Maxillofacial Surgery

Maxillofacial Surgery

Your dentist will be able to deal with a huge range of dental issues in the comfort of their own offices. However, since your dentist assess the health and overall condition of your teeth and mouth, sometimes there might be a type of medical or dental problem that would benefit from the attention of a specialist. This doesn’t necessarily mean that there is anything to be worried about. There are a variety of reasons why a patient may be referred to a maxillofacial specialist as opposed to being treated by their own dentist.

Maxillofacial

What are Maxillofacial Surgeons?

Maxillofacial surgeons are concerned with the diagnosis and treatment of patients with diseases affecting the mouth, jaws, face, and neck. This is normally provided in a hospital environment, particularly if the type of surgery you are having will mean that you need to stay in the care of professionals overnight while you begin your recovery.

Maxillofacial surgeons are specialists and will have completed a hospital oral and maxillofacial surgery residency program for a minimum of four years. This program includes crucial training in the use of anesthesia and pain control to ensure that patients are suitably anesthetized and relaxed for their surgery. This is important since many types of maxillofacial surgery require patients to have a general anesthetic which causes them to be unconscious during their procedure. There are a number of risks associated with the use of general anesthesia, but by choosing a trained and experienced maxillofacial surgeon who works alongside a trained anesthetist, these can be minimized, and your surgery will be considered very safe.

The majority of maxillofacial surgeons are now qualified in both dental surgery and medicine. Some also go on to specialize in a particular area of maxillofacial surgery, such as reconstructive surgery or cancer treatments. In many instances, they may work alongside other specialists including orthodontists, ENT (ear, nose, and throat) surgeons, plastic surgeons and oncologists, forming multidisciplinary teams to effectively treat all major conditions affecting the mouth, face, and jaw.

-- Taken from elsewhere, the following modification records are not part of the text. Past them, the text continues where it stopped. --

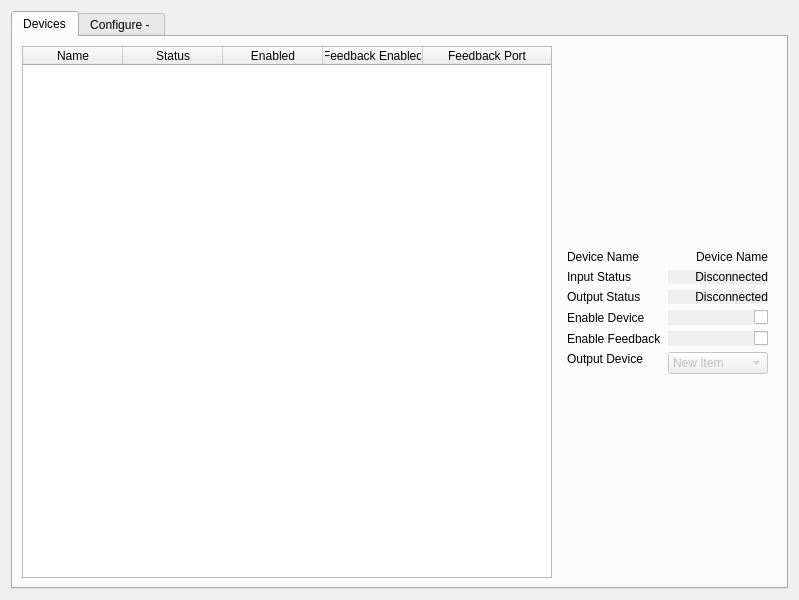
Old version of the form src/forms/plugin-window.ui in the repository ogmkp/obs-midi.
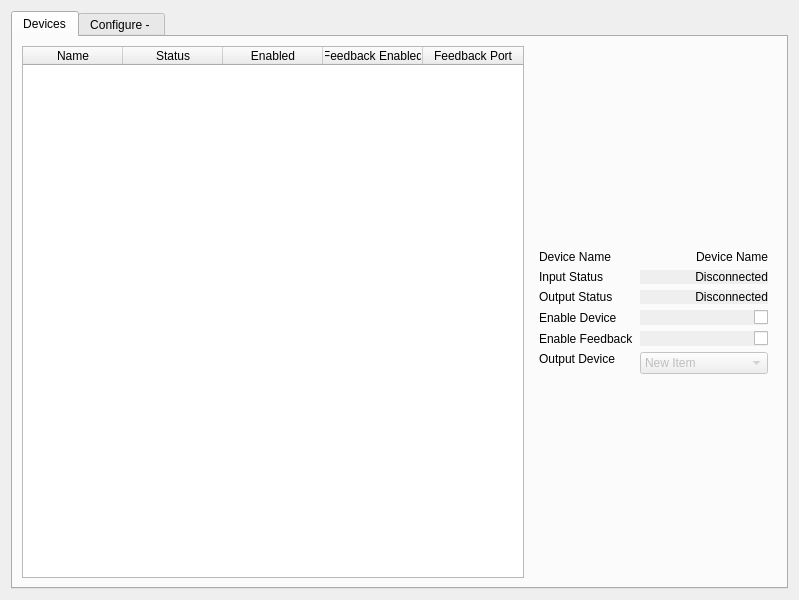
New version of the form.

Patch:
```diff
--- a/src/forms/plugin-window.ui
+++ b/src/forms/plugin-window.ui
@@ -35,6 +35,12 @@
        </property>
        <item row="0" column="0">
         <widget class="QTableWidget" name="tableWidget">
+         <property name="sizePolicy">
+          <sizepolicy hsizetype="Fixed" vsizetype="MinimumExpanding">
+           <horstretch>0</horstretch>
+           <verstretch>0</verstretch>
+          </sizepolicy>
+         </property>
          <property name="layoutDirection">
           <enum>Qt::LeftToRight</enum>
          </property>
@@ -47,6 +53,12 @@
          <property name="sizeAdjustPolicy">
           <enum>QAbstractScrollArea::AdjustToContents</enum>
          </property>
+         <property name="selectionBehavior">
+          <enum>QAbstractItemView::SelectRows</enum>
+         </property>
+         <attribute name="horizontalHeaderMinimumSectionSize">
+          <number>80</number>
+         </attribute>
          <attribute name="horizontalHeaderStretchLastSection">
           <bool>true</bool>
          </attribute>
```
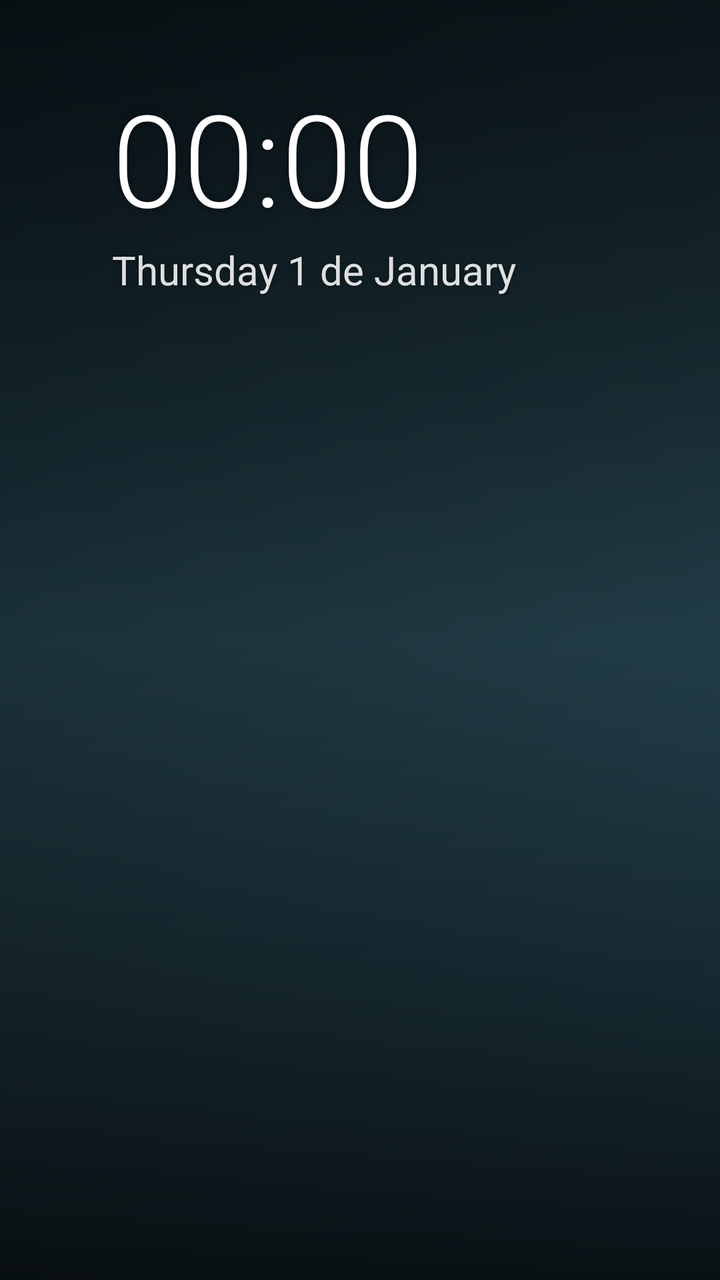
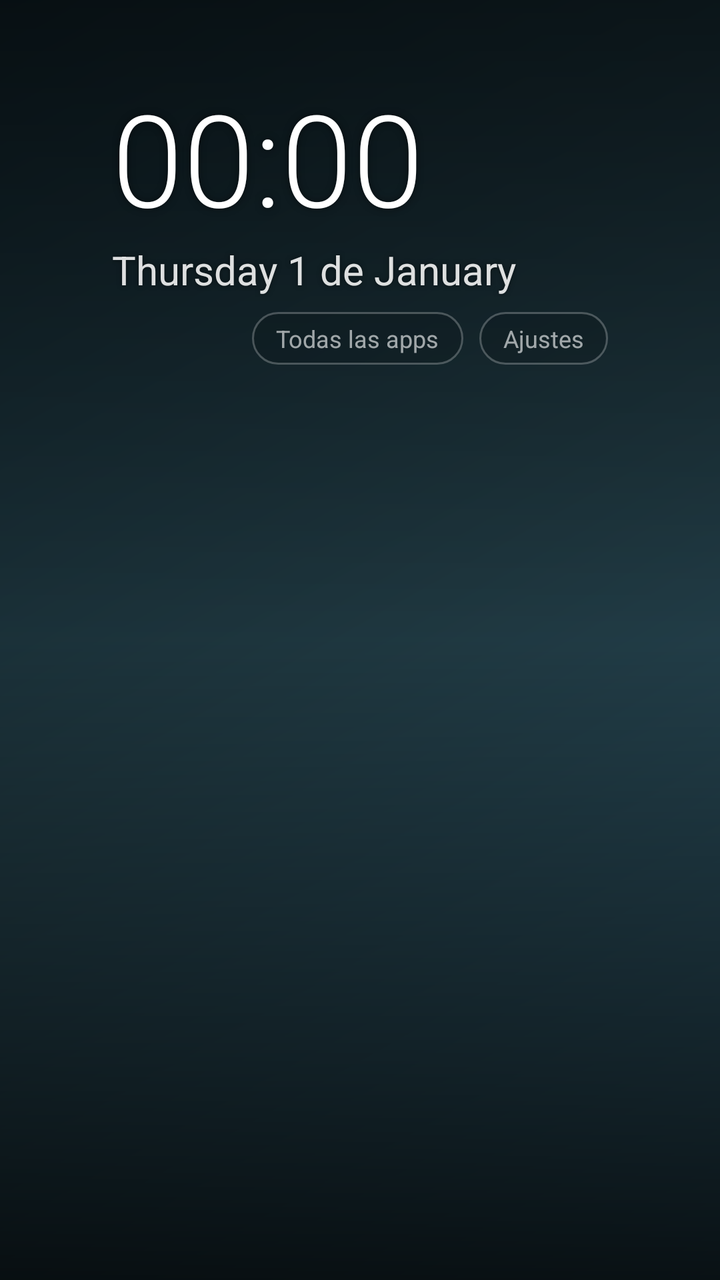

Screens rendered from an Android XML layout before and after an edit, with the pre-edit source and the edit as a unified diff.
<!-- AndroidManifest.xml: application theme Tema -->
<!-- res/layout/main.xml -->
<?xml version="1.0" encoding="utf-8"?>
<FrameLayout xmlns:android="http://schemas.android.com/apk/res/android"
    android:layout_width="match_parent"
    android:layout_height="match_parent"
    android:background="@drawable/fondo_base">

    <ImageView
        android:id="@+id/fondo"
        android:layout_width="match_parent"
        android:layout_height="match_parent"
        android:scaleType="centerCrop"
        android:importantForAccessibility="no" />

    <View
        android:layout_width="match_parent"
        android:layout_height="match_parent"
        android:background="@drawable/sombra" />

    <LinearLayout
        android:layout_width="match_parent"
        android:layout_height="match_parent"
        android:orientation="vertical"
        android:paddingLeft="56dp"
        android:paddingRight="56dp"
        android:paddingTop="36dp"
        android:paddingBottom="40dp">

        
        <RelativeLayout
            android:layout_width="match_parent"
            android:layout_height="wrap_content">

            <LinearLayout
                android:layout_width="wrap_content"
                android:layout_height="wrap_content"
                android:layout_alignParentLeft="true"
                android:orientation="vertical">

                <TextClock
                    android:id="@+id/hora"
                    android:layout_width="wrap_content"
                    android:layout_height="wrap_content"
                    android:format12Hour="HH:mm"
                    android:format24Hour="HH:mm"
                    android:textColor="#FFFFFF"
                    android:textSize="64sp"
                    android:fontFamily="sans-serif-light"
                    android:shadowColor="#80000000"
                    android:shadowRadius="8" />

                <TextClock
                    android:id="@+id/fecha"
                    android:layout_width="wrap_content"
                    android:layout_height="wrap_content"
                    android:format12Hour="EEEE d 'de' MMMM"
                    android:format24Hour="EEEE d 'de' MMMM"
                    android:textColor="#DDFFFFFF"
                    android:textSize="20sp"
                    android:shadowColor="#80000000"
                    android:shadowRadius="6" />
            </LinearLayout>

            <LinearLayout
                android:layout_width="wrap_content"
                android:layout_height="wrap_content"
                android:layout_alignParentRight="true"
                android:gravity="right"
                android:orientation="vertical">

                <TextView
                    android:id="@+id/temperatura"
                    android:layout_width="wrap_content"
                    android:layout_height="wrap_content"
                    android:textColor="#FFFFFF"
                    android:textSize="44sp"
                    android:fontFamily="sans-serif-light"
                    android:shadowColor="#80000000"
                    android:shadowRadius="8" />

                <TextView
                    android:id="@+id/clima"
                    android:layout_width="wrap_content"
                    android:layout_height="wrap_content"
                    android:textColor="#DDFFFFFF"
                    android:textSize="16sp"
                    android:shadowColor="#80000000"
                    android:shadowRadius="6" />

                <TextView
                    android:id="@+id/mercado"
                    android:layout_width="wrap_content"
                    android:layout_height="wrap_content"
                    android:layout_marginTop="10dp"
                    android:textColor="#CCFFFFFF"
                    android:textSize="13sp"
                    android:fontFamily="sans-serif-medium"
                    android:shadowColor="#80000000"
                    android:shadowRadius="6" />
            </LinearLayout>
        </RelativeLayout>

        <Space
            android:layout_width="match_parent"
            android:layout_height="0dp"
            android:layout_weight="1" />

        <LinearLayout
            android:id="@+id/fila1"
            android:layout_width="match_parent"
            android:layout_height="wrap_content"
            android:gravity="center"
            android:orientation="horizontal"
            android:clipChildren="false" />

        <LinearLayout
            android:id="@+id/fila2"
            android:layout_width="match_parent"
            android:layout_height="wrap_content"
            android:gravity="center"
            android:orientation="horizontal"
            android:clipChildren="false" />
    </LinearLayout>

    <TextView
        android:id="@+id/credito"
        android:layout_width="wrap_content"
        android:layout_height="wrap_content"
        android:layout_gravity="bottom|right"
        android:layout_margin="12dp"
        android:maxWidth="420dp"
        android:maxLines="1"
        android:ellipsize="end"
        android:textColor="#88FFFFFF"
        android:textSize="10sp" />

    
    <View
        android:id="@+id/noche"
        android:layout_width="match_parent"
        android:layout_height="match_parent"
        android:background="#000000"
        android:alpha="0" />
</FrameLayout>
<!-- resources referenced by this layout -->
<resources>
  <!-- drawable fondo_base (drawable) -->
  <?xml version="1.0" encoding="utf-8"?>
  <shape xmlns:android="http://schemas.android.com/apk/res/android" android:shape="rectangle">
      <gradient android:angle="315" android:startColor="#0F2027" android:centerColor="#203A43" android:endColor="#2C5364" />
  </shape>
  <!-- drawable sombra (drawable) -->
  <?xml version="1.0" encoding="utf-8"?>
  <shape xmlns:android="http://schemas.android.com/apk/res/android" android:shape="rectangle">
      <gradient android:angle="270" android:startColor="#88000000" android:centerColor="#10000000" android:endColor="#CC000000" />
  </shape>
  <style name="Tema" parent="@android:style/Theme.DeviceDefault.NoActionBar.Fullscreen">
          <item name="android:windowBackground">@android:color/black</item>
          <item name="android:windowAnimationStyle">@null</item>
      </style>
</resources>

<!-- the commit's change to res/layout/main.xml (unified diff, before → after) -->
@@ -96,6 +96,25 @@
                     android:fontFamily="sans-serif-medium"
                     android:shadowColor="#80000000"
                     android:shadowRadius="6" />
+
+                
+                <LinearLayout
+                    android:layout_width="wrap_content"
+                    android:layout_height="wrap_content"
+                    android:layout_marginTop="12dp"
+                    android:orientation="horizontal">
+
+                    <TextView
+                        android:id="@+id/todas"
+                        style="@style/Pastilla"
+                        android:text="Todas las apps" />
+
+                    <TextView
+                        android:id="@+id/ajustes"
+                        style="@style/Pastilla"
+                        android:layout_marginLeft="8dp"
+                        android:text="Ajustes" />
+                </LinearLayout>
             </LinearLayout>
         </RelativeLayout>
 
@@ -104,21 +123,30 @@
             android:layout_height="0dp"
             android:layout_weight="1" />
 
+        
         <LinearLayout
-            android:id="@+id/fila1"
+            android:id="@+id/botonera"
             android:layout_width="match_parent"
             android:layout_height="wrap_content"
-            android:gravity="center"
-            android:orientation="horizontal"
-            android:clipChildren="false" />
+            android:orientation="vertical"
+            android:clipChildren="false">
 
-        <LinearLayout
-            android:id="@+id/fila2"
-            android:layout_width="match_parent"
-            android:layout_height="wrap_content"
-            android:gravity="center"
-            android:orientation="horizontal"
-            android:clipChildren="false" />
+            <LinearLayout
+                android:id="@+id/fila1"
+                android:layout_width="match_parent"
+                android:layout_height="wrap_content"
+                android:gravity="center"
+                android:orientation="horizontal"
+                android:clipChildren="false" />
+
+            <LinearLayout
+                android:id="@+id/fila2"
+                android:layout_width="match_parent"
+                android:layout_height="wrap_content"
+                android:gravity="center"
+                android:orientation="horizontal"
+                android:clipChildren="false" />
+        </LinearLayout>
     </LinearLayout>
 
     <TextView
<!-- resource entries referenced after the edit -->
@@ -10,9 +10,41 @@
   <shape xmlns:android="http://schemas.android.com/apk/res/android" android:shape="rectangle">
       <gradient android:angle="270" android:startColor="#88000000" android:centerColor="#10000000" android:endColor="#CC000000" />
   </shape>
+  <style name="Pastilla">
+          <item name="android:layout_width">wrap_content</item>
+          <item name="android:layout_height">wrap_content</item>
+          <item name="android:paddingLeft">12dp</item>
+          <item name="android:paddingRight">12dp</item>
+          <item name="android:paddingTop">5dp</item>
+          <item name="android:paddingBottom">5dp</item>
+          <item name="android:background">@drawable/pastilla</item>
+          <item name="android:textColor">#FFFFFF</item>
+          <item name="android:textSize">12sp</item>
+          <item name="android:focusable">true</item>
+          <item name="android:clickable">true</item>
+          <item name="android:alpha">0.6</item>
+      </style>
   <style name="Tema" parent="@android:style/Theme.DeviceDefault.NoActionBar.Fullscreen">
           <item name="android:windowBackground">@android:color/black</item>
           <item name="android:windowAnimationStyle">@null</item>
       </style>
+  <!-- drawable pastilla (drawable) -->
+  <?xml version="1.0" encoding="utf-8"?>
+  <selector xmlns:android="http://schemas.android.com/apk/res/android">
+      <item android:state_focused="true">
+          <shape android:shape="rectangle">
+              <solid android:color="#55FFFFFF" />
+              <stroke android:width="2dp" android:color="#FFFFFF" />
+              <corners android:radius="20dp" />
+          </shape>
+      </item>
+      <item>
+          <shape android:shape="rectangle">
+              <solid android:color="#33000000" />
+              <stroke android:width="1dp" android:color="#66FFFFFF" />
+              <corners android:radius="20dp" />
+          </shape>
+      </item>
+  </selector>
 </resources>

What issues can maxillofacial surgery help to treat?

Maxillofacial surgery can address a variety of issues affecting the face, mouth and jaw. These include both cosmetic and functional problems. You might need maxillofacial surgery for a fairly standard dental procedure, such as dental implants, or for a more serious health problem, like a tumor in your jaw. Some of the most common reasons for a patient to be referred to a maxillofacial surgeon include:

  • Problems with their wisdom teeth

  • A misaligned jaw

  • Dental implant placement

  • Impacted teeth

  • Bone grafting

  • Complex dental extractions

  • Issues with the temporomandibular joint / temporomandibular joint disorder

  • Obstructive sleep apnea

  • Cysts in the mouth or jaw

  • Cleft palate or cleft lip

  • There is a need for reconstructive surgery following a trauma to the face, jaw, mouth or neck

  • Diseases of the salivary glands

  • Infections in the neck, teeth, mouth or jaw

  • Cancer is detected in the face, neck or jaw area

If you would like to learn more about maxillofacial surgery, or if you believe that you would benefit from treatment by a specialized maxillofacial surgeon, please don’t hesitate to get in touch with our reassuring and knowledgeable team here at the New York Institute of Oral and Maxillofacial Surgery.